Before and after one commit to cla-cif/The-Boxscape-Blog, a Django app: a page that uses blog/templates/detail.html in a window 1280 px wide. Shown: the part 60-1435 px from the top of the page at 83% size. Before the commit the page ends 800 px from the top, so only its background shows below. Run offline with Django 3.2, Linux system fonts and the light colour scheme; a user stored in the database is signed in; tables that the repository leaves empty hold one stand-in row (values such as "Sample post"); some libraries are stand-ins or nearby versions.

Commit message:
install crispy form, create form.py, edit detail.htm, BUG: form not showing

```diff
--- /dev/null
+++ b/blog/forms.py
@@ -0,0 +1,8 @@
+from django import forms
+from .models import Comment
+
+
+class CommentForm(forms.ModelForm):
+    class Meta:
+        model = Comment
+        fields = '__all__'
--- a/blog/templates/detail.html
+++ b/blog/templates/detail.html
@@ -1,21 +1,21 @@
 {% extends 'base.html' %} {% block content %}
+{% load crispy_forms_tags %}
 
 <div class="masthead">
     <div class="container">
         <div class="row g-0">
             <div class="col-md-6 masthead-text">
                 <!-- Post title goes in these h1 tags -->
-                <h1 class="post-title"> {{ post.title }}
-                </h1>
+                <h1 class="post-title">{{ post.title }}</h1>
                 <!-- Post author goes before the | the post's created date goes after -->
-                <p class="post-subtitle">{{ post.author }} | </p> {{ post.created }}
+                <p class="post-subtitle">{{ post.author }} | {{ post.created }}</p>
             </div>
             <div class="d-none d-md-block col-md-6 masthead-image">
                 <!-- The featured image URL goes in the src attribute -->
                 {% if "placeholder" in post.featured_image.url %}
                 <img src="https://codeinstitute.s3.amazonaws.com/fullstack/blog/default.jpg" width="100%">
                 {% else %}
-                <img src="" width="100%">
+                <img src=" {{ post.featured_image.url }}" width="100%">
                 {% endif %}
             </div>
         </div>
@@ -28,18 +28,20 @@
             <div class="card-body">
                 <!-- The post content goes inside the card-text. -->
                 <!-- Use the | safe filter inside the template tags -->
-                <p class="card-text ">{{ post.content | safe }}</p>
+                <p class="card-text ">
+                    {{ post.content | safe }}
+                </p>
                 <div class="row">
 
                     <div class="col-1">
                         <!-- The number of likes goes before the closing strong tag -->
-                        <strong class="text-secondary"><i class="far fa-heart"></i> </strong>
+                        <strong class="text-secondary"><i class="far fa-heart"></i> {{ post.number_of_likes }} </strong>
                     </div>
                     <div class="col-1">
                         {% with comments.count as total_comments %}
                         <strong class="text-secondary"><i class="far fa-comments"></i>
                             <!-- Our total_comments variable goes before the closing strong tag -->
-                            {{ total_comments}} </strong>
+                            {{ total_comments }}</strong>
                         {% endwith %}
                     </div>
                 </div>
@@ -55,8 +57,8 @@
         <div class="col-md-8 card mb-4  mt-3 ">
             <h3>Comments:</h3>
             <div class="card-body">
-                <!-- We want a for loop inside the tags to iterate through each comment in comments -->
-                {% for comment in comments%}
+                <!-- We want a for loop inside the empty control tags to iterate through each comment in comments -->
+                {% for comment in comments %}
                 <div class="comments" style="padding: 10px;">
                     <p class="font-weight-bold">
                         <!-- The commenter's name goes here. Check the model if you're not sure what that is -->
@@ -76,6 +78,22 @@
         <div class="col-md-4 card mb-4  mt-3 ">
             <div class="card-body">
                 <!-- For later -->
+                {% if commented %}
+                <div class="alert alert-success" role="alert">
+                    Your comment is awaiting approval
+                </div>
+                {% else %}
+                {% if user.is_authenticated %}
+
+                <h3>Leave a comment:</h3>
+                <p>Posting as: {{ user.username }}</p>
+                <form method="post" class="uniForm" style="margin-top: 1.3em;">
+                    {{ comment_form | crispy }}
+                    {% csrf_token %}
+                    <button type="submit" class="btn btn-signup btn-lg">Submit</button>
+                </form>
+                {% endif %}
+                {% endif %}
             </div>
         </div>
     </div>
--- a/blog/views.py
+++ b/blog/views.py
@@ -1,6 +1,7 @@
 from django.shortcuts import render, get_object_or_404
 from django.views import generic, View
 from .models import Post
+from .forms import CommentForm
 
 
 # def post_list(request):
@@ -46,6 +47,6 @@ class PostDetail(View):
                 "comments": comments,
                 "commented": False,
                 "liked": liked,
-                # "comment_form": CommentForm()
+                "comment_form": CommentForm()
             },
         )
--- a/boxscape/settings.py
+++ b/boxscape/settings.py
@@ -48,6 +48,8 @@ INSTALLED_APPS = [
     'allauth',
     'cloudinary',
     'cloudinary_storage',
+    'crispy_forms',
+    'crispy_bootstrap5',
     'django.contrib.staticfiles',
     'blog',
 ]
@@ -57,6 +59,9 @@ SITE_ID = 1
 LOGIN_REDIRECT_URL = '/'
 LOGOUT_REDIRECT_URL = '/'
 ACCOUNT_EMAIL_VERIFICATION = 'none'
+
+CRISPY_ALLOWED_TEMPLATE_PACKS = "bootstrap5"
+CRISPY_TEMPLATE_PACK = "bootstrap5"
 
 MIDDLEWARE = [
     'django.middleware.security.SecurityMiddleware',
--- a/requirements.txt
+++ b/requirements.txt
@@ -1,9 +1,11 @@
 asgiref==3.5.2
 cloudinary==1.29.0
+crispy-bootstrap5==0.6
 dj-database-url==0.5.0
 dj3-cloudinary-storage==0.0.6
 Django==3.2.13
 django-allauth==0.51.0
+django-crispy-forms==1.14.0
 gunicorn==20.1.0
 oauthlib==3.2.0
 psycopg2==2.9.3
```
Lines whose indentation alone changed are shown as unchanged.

☆ ☆ ☆ ☆

### [What the task requires]
Each line holding "html" in the records should be copied out.

### [Written answer]
Before and after one commit to cla-cif/The-Boxscape-Blog, a Django app: a page that uses blog/templates/detail.html in a window 1280 px wide. Shown: the part 60-1435 px from the top of the page at 83% size. Before the commit the page ends 800 px from the top, so only its background shows below. Run offline with Django 3.2, Linux system fonts and the light colour scheme; a user stored in the database is signed in; tables that the repository leaves empty hold one stand-in row (values such as "Sample post"); some libraries are stand-ins or nearby versions.
--- a/blog/templates/detail.html
+++ b/blog/templates/detail.html
 {% extends 'base.html' %} {% block content %}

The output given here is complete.